----- Given data -----

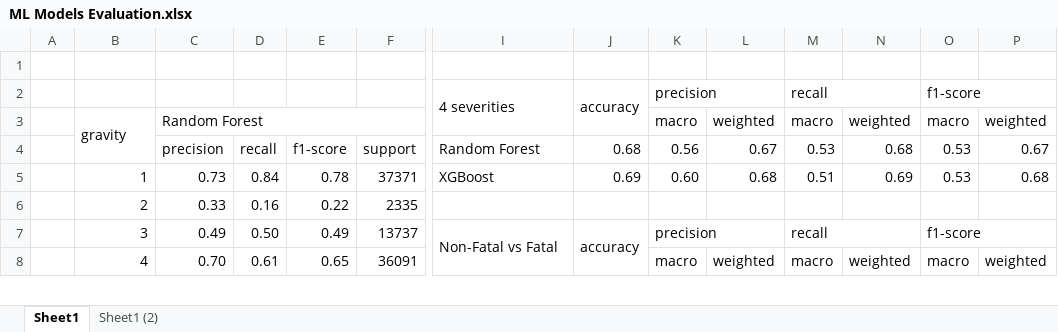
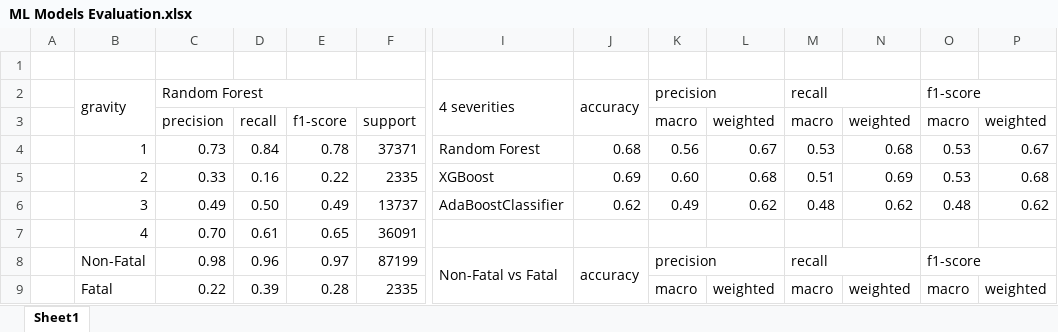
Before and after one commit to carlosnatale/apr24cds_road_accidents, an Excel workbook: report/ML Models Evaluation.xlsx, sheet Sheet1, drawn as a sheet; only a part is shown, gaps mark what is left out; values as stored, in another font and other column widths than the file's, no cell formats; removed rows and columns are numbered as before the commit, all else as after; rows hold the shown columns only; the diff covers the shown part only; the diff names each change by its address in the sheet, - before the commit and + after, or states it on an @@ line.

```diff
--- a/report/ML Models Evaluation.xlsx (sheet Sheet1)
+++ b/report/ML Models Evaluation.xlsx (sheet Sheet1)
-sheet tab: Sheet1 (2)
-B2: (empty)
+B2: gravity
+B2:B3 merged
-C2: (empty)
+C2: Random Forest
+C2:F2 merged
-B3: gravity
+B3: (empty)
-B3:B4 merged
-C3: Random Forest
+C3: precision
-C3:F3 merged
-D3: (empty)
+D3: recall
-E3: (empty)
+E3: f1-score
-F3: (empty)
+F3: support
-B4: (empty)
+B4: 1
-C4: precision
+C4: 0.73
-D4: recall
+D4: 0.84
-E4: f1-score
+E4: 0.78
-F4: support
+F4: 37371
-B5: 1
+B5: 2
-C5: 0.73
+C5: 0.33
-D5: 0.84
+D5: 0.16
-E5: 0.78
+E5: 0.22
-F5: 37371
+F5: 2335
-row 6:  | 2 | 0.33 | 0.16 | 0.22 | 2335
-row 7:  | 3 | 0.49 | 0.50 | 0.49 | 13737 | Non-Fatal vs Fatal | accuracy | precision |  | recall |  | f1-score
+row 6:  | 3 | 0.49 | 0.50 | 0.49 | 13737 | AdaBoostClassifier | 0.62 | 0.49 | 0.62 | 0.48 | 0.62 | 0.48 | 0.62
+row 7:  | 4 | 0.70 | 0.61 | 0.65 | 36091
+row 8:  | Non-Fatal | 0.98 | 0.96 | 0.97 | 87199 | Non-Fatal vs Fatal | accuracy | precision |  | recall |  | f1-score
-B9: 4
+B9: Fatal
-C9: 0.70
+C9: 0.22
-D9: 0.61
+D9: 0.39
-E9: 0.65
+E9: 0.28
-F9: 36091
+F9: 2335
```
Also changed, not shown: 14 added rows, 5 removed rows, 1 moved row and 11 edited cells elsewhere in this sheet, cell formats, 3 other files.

-----
----- Given data -----

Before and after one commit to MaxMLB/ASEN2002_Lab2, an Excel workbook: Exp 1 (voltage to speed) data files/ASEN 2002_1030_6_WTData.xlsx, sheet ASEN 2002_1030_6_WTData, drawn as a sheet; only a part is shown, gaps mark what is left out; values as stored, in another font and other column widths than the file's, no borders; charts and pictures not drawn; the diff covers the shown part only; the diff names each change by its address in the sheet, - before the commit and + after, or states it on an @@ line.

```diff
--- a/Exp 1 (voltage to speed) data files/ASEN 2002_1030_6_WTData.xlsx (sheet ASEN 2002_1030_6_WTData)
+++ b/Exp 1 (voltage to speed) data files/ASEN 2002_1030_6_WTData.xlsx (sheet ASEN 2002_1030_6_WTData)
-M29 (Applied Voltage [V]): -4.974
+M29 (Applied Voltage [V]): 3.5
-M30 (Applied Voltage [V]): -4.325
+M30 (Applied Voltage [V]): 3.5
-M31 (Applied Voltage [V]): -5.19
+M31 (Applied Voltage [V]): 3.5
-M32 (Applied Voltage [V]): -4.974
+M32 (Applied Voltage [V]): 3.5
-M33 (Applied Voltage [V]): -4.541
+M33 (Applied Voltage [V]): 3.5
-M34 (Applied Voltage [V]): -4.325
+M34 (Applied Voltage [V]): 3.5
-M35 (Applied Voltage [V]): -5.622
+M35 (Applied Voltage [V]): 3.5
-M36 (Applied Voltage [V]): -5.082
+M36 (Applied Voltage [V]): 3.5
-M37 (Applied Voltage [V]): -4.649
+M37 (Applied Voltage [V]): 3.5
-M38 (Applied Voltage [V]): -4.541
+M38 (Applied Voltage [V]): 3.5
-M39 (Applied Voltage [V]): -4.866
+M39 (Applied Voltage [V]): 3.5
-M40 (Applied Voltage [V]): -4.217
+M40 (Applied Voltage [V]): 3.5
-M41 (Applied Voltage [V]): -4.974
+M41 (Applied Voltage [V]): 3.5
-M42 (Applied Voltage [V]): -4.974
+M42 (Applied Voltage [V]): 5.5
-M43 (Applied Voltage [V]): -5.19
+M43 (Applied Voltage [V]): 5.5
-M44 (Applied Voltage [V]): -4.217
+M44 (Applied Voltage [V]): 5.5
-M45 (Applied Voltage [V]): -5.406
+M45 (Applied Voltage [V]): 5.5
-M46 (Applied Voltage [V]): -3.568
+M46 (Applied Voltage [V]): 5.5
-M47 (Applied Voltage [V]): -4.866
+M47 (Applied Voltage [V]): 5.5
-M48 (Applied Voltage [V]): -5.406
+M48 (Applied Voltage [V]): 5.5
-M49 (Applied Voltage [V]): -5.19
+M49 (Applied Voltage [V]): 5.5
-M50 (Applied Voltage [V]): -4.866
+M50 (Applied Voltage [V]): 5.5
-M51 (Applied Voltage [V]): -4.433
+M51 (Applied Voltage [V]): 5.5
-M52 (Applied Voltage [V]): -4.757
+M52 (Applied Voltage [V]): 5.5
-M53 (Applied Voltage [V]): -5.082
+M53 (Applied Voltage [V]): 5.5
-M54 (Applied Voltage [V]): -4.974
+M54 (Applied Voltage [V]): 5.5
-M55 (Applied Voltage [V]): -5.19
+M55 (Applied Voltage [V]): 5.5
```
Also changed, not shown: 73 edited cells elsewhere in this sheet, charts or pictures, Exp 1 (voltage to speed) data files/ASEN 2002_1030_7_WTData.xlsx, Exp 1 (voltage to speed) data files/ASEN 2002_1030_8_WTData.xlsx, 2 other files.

-----

_Goal of the exercise:_ Search the preceding listing for "score", then copy every line that holds it.

_Answer space:_
+E3: f1-score
-E4: f1-score
-row 7:  | 3 | 0.49 | 0.50 | 0.49 | 13737 | Non-Fatal vs Fatal | accuracy | precision |  | recall |  | f1-score
+row 8:  | Non-Fatal | 0.98 | 0.96 | 0.97 | 87199 | Non-Fatal vs Fatal | accuracy | precision |  | recall |  | f1-score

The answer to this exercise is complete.